Entries taken from a collection:

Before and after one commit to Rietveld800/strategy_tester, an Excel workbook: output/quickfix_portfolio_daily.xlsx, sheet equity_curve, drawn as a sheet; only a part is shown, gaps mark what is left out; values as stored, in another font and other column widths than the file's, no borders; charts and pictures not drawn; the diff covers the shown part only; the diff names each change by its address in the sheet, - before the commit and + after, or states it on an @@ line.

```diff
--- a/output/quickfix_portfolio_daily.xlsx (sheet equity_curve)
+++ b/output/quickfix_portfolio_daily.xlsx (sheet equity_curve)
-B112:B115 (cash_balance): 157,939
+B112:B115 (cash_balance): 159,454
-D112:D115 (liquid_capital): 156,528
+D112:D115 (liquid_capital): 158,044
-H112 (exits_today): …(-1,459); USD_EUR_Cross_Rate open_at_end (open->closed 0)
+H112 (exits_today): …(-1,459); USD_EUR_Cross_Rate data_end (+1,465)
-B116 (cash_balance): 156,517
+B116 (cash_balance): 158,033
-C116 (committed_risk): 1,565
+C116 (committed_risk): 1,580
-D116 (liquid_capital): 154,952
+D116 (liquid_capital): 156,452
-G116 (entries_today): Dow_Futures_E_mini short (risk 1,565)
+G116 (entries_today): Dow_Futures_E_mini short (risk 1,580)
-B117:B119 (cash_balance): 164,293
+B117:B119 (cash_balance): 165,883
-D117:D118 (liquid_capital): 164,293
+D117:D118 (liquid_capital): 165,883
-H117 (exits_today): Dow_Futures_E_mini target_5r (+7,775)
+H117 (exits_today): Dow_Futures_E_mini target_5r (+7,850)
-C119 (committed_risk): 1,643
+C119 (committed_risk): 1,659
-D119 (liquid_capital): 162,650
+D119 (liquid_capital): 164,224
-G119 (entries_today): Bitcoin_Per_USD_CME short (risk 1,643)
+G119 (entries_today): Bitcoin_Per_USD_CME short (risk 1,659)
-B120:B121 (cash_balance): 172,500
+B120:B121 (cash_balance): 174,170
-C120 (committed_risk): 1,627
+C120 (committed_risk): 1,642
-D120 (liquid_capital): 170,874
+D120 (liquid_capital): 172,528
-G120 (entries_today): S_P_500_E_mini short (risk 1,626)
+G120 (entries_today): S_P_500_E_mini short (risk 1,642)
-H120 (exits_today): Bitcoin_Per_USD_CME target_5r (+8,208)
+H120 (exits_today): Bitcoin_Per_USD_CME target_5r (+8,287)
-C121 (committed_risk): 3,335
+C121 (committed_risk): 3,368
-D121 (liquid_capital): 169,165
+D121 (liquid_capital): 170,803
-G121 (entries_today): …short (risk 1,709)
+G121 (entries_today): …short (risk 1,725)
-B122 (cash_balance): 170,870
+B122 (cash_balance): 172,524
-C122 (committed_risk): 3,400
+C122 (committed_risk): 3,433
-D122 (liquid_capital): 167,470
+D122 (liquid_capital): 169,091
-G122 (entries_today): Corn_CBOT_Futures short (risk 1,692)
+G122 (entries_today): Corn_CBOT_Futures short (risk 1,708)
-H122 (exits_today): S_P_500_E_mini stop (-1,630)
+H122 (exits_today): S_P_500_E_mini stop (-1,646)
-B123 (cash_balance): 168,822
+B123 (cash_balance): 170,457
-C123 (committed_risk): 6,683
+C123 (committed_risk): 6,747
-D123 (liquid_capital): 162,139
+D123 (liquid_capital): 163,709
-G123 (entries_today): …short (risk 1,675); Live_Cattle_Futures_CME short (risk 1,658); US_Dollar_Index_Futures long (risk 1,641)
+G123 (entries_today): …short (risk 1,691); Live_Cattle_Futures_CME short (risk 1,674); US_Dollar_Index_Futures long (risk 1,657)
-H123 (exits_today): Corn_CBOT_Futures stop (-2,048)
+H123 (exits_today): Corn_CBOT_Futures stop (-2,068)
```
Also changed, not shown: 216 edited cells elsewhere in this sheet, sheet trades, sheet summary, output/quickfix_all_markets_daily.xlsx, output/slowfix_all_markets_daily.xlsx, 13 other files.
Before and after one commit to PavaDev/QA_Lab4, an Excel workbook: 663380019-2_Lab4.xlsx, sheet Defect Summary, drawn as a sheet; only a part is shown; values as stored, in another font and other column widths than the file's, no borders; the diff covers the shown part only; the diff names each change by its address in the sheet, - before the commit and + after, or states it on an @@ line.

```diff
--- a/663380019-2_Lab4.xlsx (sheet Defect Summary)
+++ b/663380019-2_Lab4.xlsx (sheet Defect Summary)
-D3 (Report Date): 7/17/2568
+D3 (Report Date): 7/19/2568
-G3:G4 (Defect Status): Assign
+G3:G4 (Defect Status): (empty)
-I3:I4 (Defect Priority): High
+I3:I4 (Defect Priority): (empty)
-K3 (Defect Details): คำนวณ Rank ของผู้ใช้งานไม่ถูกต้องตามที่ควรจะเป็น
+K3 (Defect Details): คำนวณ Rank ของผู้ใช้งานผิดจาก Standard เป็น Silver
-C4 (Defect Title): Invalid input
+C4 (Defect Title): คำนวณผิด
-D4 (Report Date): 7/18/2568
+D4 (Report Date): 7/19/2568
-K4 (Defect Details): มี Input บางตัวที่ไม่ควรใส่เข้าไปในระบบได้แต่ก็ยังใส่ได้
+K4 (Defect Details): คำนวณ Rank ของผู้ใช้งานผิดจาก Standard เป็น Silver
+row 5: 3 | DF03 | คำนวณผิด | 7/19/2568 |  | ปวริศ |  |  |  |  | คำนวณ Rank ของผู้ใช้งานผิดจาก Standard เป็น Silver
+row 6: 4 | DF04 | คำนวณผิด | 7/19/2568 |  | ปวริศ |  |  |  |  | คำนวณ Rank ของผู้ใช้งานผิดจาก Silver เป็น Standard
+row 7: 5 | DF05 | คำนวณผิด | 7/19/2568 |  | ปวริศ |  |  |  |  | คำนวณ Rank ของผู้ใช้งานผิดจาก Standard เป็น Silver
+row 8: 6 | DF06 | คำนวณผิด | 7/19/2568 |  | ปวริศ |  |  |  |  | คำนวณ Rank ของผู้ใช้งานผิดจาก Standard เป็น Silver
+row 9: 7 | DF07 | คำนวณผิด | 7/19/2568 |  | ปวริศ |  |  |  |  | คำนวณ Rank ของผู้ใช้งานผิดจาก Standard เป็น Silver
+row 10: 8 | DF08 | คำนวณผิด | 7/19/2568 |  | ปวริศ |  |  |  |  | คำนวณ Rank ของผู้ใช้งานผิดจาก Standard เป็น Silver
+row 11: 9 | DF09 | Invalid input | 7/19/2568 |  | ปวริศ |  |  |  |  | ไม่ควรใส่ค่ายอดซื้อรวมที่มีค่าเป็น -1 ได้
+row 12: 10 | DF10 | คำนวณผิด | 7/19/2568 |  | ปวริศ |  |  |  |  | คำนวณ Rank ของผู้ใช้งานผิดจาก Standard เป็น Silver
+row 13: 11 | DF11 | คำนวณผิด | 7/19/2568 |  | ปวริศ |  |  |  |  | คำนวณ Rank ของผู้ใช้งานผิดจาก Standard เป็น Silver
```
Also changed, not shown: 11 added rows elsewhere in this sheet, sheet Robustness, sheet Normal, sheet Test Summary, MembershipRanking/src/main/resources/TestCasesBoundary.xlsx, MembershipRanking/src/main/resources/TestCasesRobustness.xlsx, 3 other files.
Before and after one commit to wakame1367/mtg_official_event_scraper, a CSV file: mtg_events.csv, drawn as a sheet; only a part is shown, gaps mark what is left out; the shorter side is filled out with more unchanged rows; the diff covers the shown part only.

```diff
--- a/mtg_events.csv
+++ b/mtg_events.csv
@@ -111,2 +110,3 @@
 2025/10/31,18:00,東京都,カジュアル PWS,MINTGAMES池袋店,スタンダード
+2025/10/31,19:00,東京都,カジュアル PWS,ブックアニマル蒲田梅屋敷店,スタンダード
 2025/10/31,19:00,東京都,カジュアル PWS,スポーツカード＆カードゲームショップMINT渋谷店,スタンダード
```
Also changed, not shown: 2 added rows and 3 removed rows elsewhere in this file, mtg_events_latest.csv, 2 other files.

## [TASK PROMPT]
Report the number of lines in the records above that contain "added", with no other text.

## [SOLVED EXERCISE]
2